For older adults, a fall does not just lead to bruises—it can also lead to severe injury or death. The risk of falling is particularly high in older adults with dementia who are four to five times more likely to experience falls.
Researchers have been developing systems to assess fall risk in older adults, particularly in long-term care settings where as many as 80% of residents have dementia. But most of these systems have only been tested in a laboratory and are not yet tailored to assess the risk of falling in real-world situations.
To address this clinical need, KITE Research Institute Scientists Drs. Andrea Iaboni and Babak Taati and her team developed AMBIENT—a vision-based monitoring system that can be used to unobtrusively monitor stability and gait in real-life settings.
They tested the system in a recent study, by recording episodes of walking in older adults with dementia who had been admitted to a specialized dementia inpatient unit at Toronto Rehab. By carefully analyzing information that was gathered over a two-week period, they were able to identify gait patterns that predicted falls in study participants.
“The AMBIENT system gives us the flexibility to frequently and discreetly measure gait in real life, as people move around naturally through their home environment,” says Dr. Iaboni. “As a result, we now have an unprecedented opportunity to develop interventions that are tailored to individual patients to reduce the risk of falling.”
This work was supported by the Alzheimer’s Association, Brain Canada, the Natural Sciences and Engineering Research Council of Canada, FedDev Ontario, the Toronto Rehabilitation Institute, the University of Toronto, the Canadian Institutes of Health Research, AGE-WELL NCE, the Walter Maria Schroeder Institute for Brain Innovation and Recovery, and the Toronto Rehab Foundation.
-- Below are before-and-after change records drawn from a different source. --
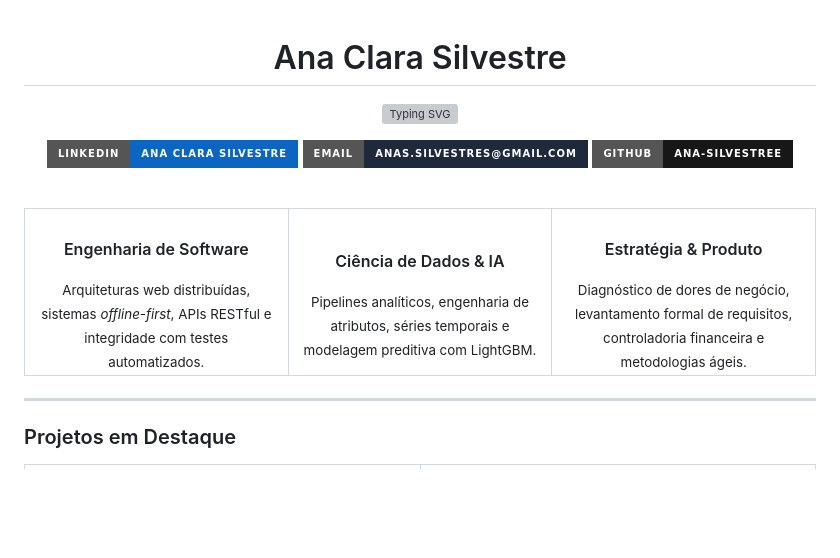
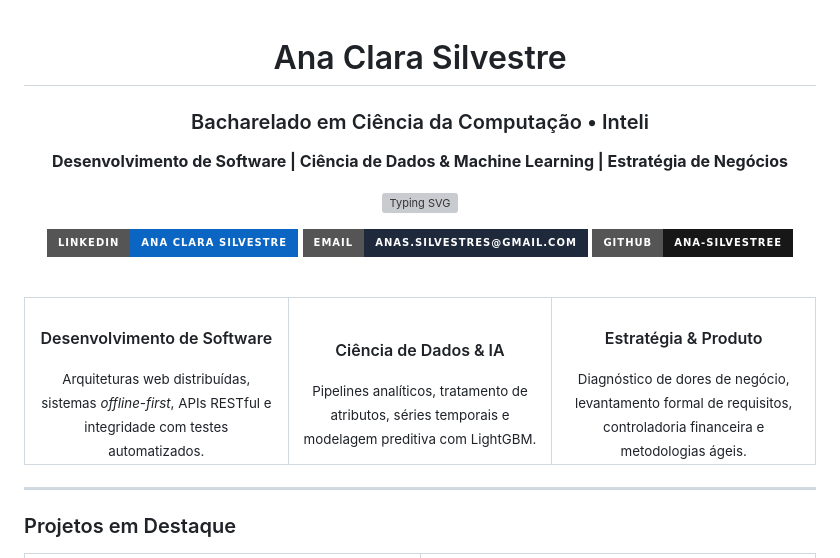
Before and after one commit to ana-silvestree/ana-silvestree, a Markdown page: README.md, the part around one of its changes. Rendered like a GitHub page; badges without logos; blank space fills up the shorter version; grey boxes are pictures that could not be loaded.

Commit message:
chore: substituir engenharia de software por desenvolvimento de software

```diff
--- a/README.md
+++ b/README.md
@@ -2,4 +2,7 @@
 
 # Ana Clara Silvestre
 
+### Bacharelado em Ciência da Computação • Inteli
+**Desenvolvimento de Software | Ciência de Dados & Machine Learning | Estratégia de Negócios**
+
 <p align="center">
@@ -18,12 +21,12 @@
 <table>
   <tr>
     <td align="center" width="33%">
-      <h4>Engenharia de Software</h4>
+      <h4>Desenvolvimento de Software</h4>
       <sub>Arquiteturas web distribuídas, sistemas <i>offline-first</i>, APIs RESTful e integridade com testes automatizados.</sub>
     </td>
     <td align="center" width="33%">
       <h4>Ciência de Dados & IA</h4>
-      <sub>Pipelines analíticos, engenharia de atributos, séries temporais e modelagem preditiva com LightGBM.</sub>
+      <sub>Pipelines analíticos, tratamento de atributos, séries temporais e modelagem preditiva com LightGBM.</sub>
     </td>
     <td align="center" width="33%">
       <h4>Estratégia & Produto</h4>
```
Also changed, not shown: other parts of README.md (+1 -1 lines).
Mehdizadeh S, Dolatabadi E, Ng KD, Mansfield A, Flint A, Taati B, Iaboni A. Vision-based assessment of gait features associated with falls in people with dementia. J Gerontol A Biol Sci Med Sci. 2019 Aug 20. pii: glz187. doi: 10.1093/gerona/glz187. PubMed PMID: 31428758.